The entries below must be reproduced exactly; their pictures are not part of the copy.

Supplied material –

======

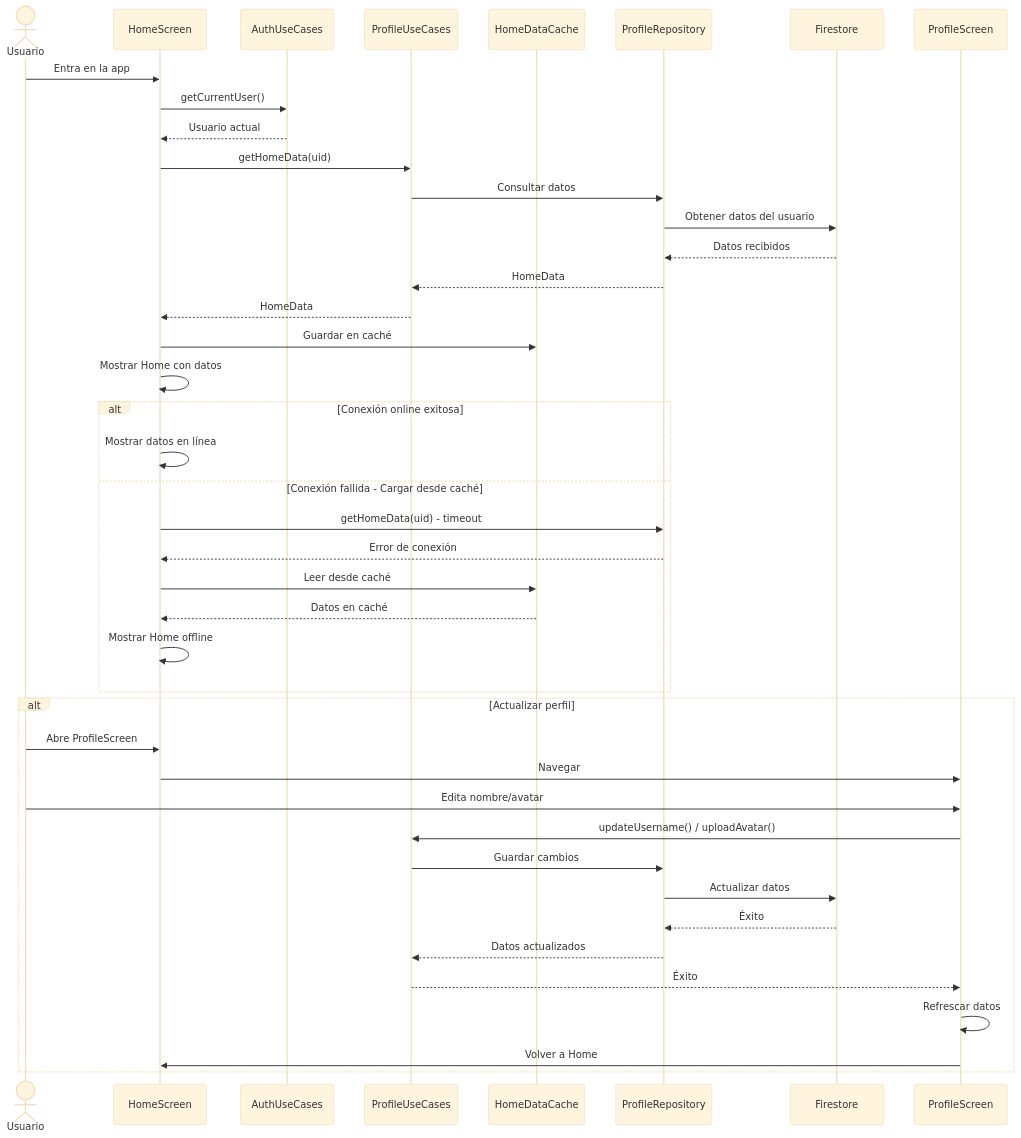
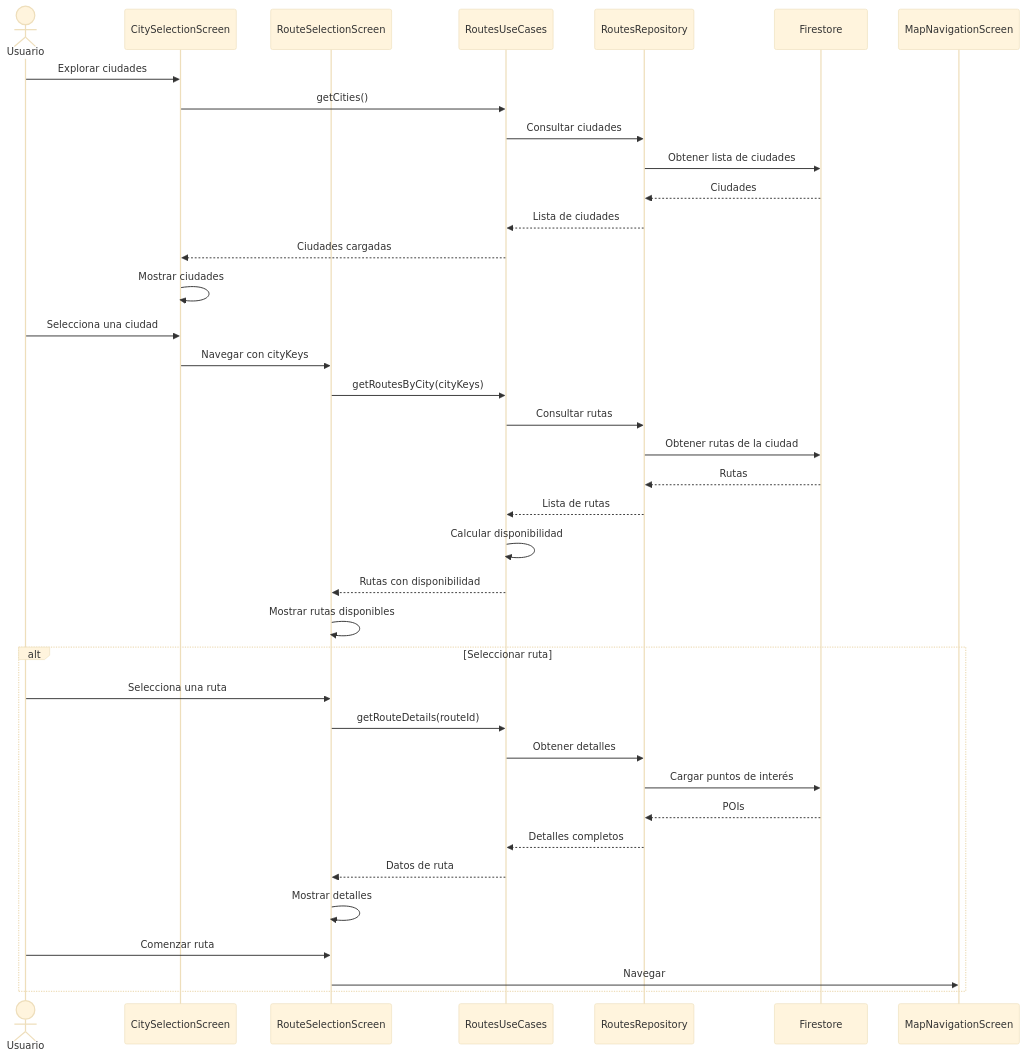
Before and after one commit to TurisTechTeam-Dev/rutexgo-assets: the first of 7 diagrams in diagrama.md, drawn with Mermaid (base theme).

````diff
--- a/diagrama.md
+++ b/diagrama.md
@@ -1,46 +1,42 @@
 ```mermaid
 sequenceDiagram
     actor Usuario
-    participant HomeScreen
-    participant AuthUseCases
-    participant ProfileUseCases
-    participant HomeDataCache
-    participant ProfileRepository
+    participant CitySelectionScreen
+    participant RouteSelectionScreen
+    participant RoutesUseCases
+    participant RoutesRepository
     participant Firestore
 
-    Usuario->>HomeScreen: Entra en la app
-    HomeScreen->>AuthUseCases: getCurrentUser()
-    AuthUseCases-->>HomeScreen: Usuario actual
-    HomeScreen->>ProfileUseCases: getHomeData(uid)
-    ProfileUseCases->>ProfileRepository: Consultar datos
-    ProfileRepository->>Firestore: Obtener datos del usuario
-    Firestore-->>ProfileRepository: Datos recibidos
-    ProfileRepository-->>ProfileUseCases: HomeData
-    ProfileUseCases-->>HomeScreen: HomeData
-    HomeScreen->>HomeDataCache: Guardar en caché
-    HomeScreen->>HomeScreen: Mostrar Home con datos
+    Usuario->>CitySelectionScreen: Explorar ciudades
+    CitySelectionScreen->>RoutesUseCases: getCities()
+    RoutesUseCases->>RoutesRepository: Consultar ciudades
+    RoutesRepository->>Firestore: Obtener lista de ciudades
+    Firestore-->>RoutesRepository: Ciudades
+    RoutesRepository-->>RoutesUseCases: Lista de ciudades
+    RoutesUseCases-->>CitySelectionScreen: Ciudades cargadas
+    CitySelectionScreen->>CitySelectionScreen: Mostrar ciudades
 
-    alt Conexión online exitosa
-        HomeScreen->>HomeScreen: Mostrar datos en línea
-    else Conexión fallida - Cargar desde caché
-        HomeScreen->>ProfileRepository: getHomeData(uid) - timeout
-        ProfileRepository-->>HomeScreen: Error de conexión
-        HomeScreen->>HomeDataCache: Leer desde caché
-        HomeDataCache-->>HomeScreen: Datos en caché
-        HomeScreen->>HomeScreen: Mostrar Home offline
-    end
+    Usuario->>CitySelectionScreen: Selecciona una ciudad
+    CitySelectionScreen->>RouteSelectionScreen: Navegar con cityKeys
+    RouteSelectionScreen->>RoutesUseCases: getRoutesByCity(cityKeys)
+    RoutesUseCases->>RoutesRepository: Consultar rutas
+    RoutesRepository->>Firestore: Obtener rutas de la ciudad
+    Firestore-->>RoutesRepository: Rutas
+    RoutesRepository-->>RoutesUseCases: Lista de rutas
+    RoutesUseCases->>RoutesUseCases: Calcular disponibilidad
+    RoutesUseCases-->>RouteSelectionScreen: Rutas con disponibilidad
+    RouteSelectionScreen->>RouteSelectionScreen: Mostrar rutas disponibles
 
-    alt Actualizar perfil
-        Usuario->>HomeScreen: Abre ProfileScreen
-        HomeScreen->>ProfileScreen: Navegar
-        Usuario->>ProfileScreen: Edita nombre/avatar
-        ProfileScreen->>ProfileUseCases: updateUsername() / uploadAvatar()
-        ProfileUseCases->>ProfileRepository: Guardar cambios
-        ProfileRepository->>Firestore: Actualizar datos
-        Firestore-->>ProfileRepository: Éxito
-        ProfileRepository-->>ProfileUseCases: Datos actualizados
-        ProfileUseCases-->>ProfileScreen: Éxito
-        ProfileScreen->>ProfileScreen: Refrescar datos
-        ProfileScreen->>HomeScreen: Volver a Home
+    alt Seleccionar ruta
+        Usuario->>RouteSelectionScreen: Selecciona una ruta
+        RouteSelectionScreen->>RoutesUseCases: getRouteDetails(routeId)
+        RoutesUseCases->>RoutesRepository: Obtener detalles
+        RoutesRepository->>Firestore: Cargar puntos de interés
+        Firestore-->>RoutesRepository: POIs
+        RoutesRepository-->>RoutesUseCases: Detalles completos
+        RoutesUseCases-->>RouteSelectionScreen: Datos de ruta
+        RouteSelectionScreen->>RouteSelectionScreen: Mostrar detalles
+        Usuario->>RouteSelectionScreen: Comenzar ruta
+        RouteSelectionScreen->>MapNavigationScreen: Navegar
     end
 ```
````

======

Response area –
Before and after one commit to TurisTechTeam-Dev/rutexgo-assets: the first of 7 diagrams in diagrama.md, drawn with Mermaid (base theme).

````diff
--- a/diagrama.md
+++ b/diagrama.md
@@ -1,46 +1,42 @@
 ```mermaid
 sequenceDiagram
     actor Usuario
-    participant HomeScreen
-    participant AuthUseCases
-    participant ProfileUseCases
-    participant HomeDataCache
-    participant ProfileRepository
+    participant CitySelectionScreen
+    participant RouteSelectionScreen
+    participant RoutesUseCases
+    participant RoutesRepository
     participant Firestore
 
-    Usuario->>HomeScreen: Entra en la app
-    HomeScreen->>AuthUseCases: getCurrentUser()
-    AuthUseCases-->>HomeScreen: Usuario actual
-    HomeScreen->>ProfileUseCases: getHomeData(uid)
-    ProfileUseCases->>ProfileRepository: Consultar datos
-    ProfileRepository->>Firestore: Obtener datos del usuario
-    Firestore-->>ProfileRepository: Datos recibidos
-    ProfileRepository-->>ProfileUseCases: HomeData
-    ProfileUseCases-->>HomeScreen: HomeData
-    HomeScreen->>HomeDataCache: Guardar en caché
-    HomeScreen->>HomeScreen: Mostrar Home con datos
+    Usuario->>CitySelectionScreen: Explorar ciudades
+    CitySelectionScreen->>RoutesUseCases: getCities()
+    RoutesUseCases->>RoutesRepository: Consultar ciudades
+    RoutesRepository->>Firestore: Obtener lista de ciudades
+    Firestore-->>RoutesRepository: Ciudades
+    RoutesRepository-->>RoutesUseCases: Lista de ciudades
+    RoutesUseCases-->>CitySelectionScreen: Ciudades cargadas
+    CitySelectionScreen->>CitySelectionScreen: Mostrar ciudades
 
-    alt Conexión online exitosa
-        HomeScreen->>HomeScreen: Mostrar datos en línea
-    else Conexión fallida - Cargar desde caché
-        HomeScreen->>ProfileRepository: getHomeData(uid) - timeout
-        ProfileRepository-->>HomeScreen: Error de conexión
-        HomeScreen->>HomeDataCache: Leer desde caché
-        HomeDataCache-->>HomeScreen: Datos en caché
-        HomeScreen->>HomeScreen: Mostrar Home offline
-    end
+    Usuario->>CitySelectionScreen: Selecciona una ciudad
+    CitySelectionScreen->>RouteSelectionScreen: Navegar con cityKeys
+    RouteSelectionScreen->>RoutesUseCases: getRoutesByCity(cityKeys)
+    RoutesUseCases->>RoutesRepository: Consultar rutas
+    RoutesRepository->>Firestore: Obtener rutas de la ciudad
+    Firestore-->>RoutesRepository: Rutas
+    RoutesRepository-->>RoutesUseCases: Lista de rutas
+    RoutesUseCases->>RoutesUseCases: Calcular disponibilidad
+    RoutesUseCases-->>RouteSelectionScreen: Rutas con disponibilidad
+    RouteSelectionScreen->>RouteSelectionScreen: Mostrar rutas disponibles
 
-    alt Actualizar perfil
-        Usuario->>HomeScreen: Abre ProfileScreen
-        HomeScreen->>ProfileScreen: Navegar
-        Usuario->>ProfileScreen: Edita nombre/avatar
-        ProfileScreen->>ProfileUseCases: updateUsername() / uploadAvatar()
-        ProfileUseCases->>ProfileRepository: Guardar cambios
-        ProfileRepository->>Firestore: Actualizar datos
-        Firestore-->>ProfileRepository: Éxito
-        ProfileRepository-->>ProfileUseCases: Datos actualizados
-        ProfileUseCases-->>ProfileScreen: Éxito
-        ProfileScreen->>ProfileScreen: Refrescar datos
-        ProfileScreen->>HomeScreen: Volver a Home
+    alt Seleccionar ruta
+        Usuario->>RouteSelectionScreen: Selecciona una ruta
+        RouteSelectionScreen->>RoutesUseCases: getRouteDetails(routeId)
+        RoutesUseCases->>RoutesRepository: Obtener detalles
+        RoutesRepository->>Firestore: Cargar puntos de interés
+        Firestore-->>RoutesRepository: POIs
+        RoutesRepository-->>RoutesUseCases: Detalles completos
+        RoutesUseCases-->>RouteSelectionScreen: Datos de ruta
+        RouteSelectionScreen->>RouteSelectionScreen: Mostrar detalles
+        Usuario->>RouteSelectionScreen: Comenzar ruta
+        RouteSelectionScreen->>MapNavigationScreen: Navegar
     end
 ```
````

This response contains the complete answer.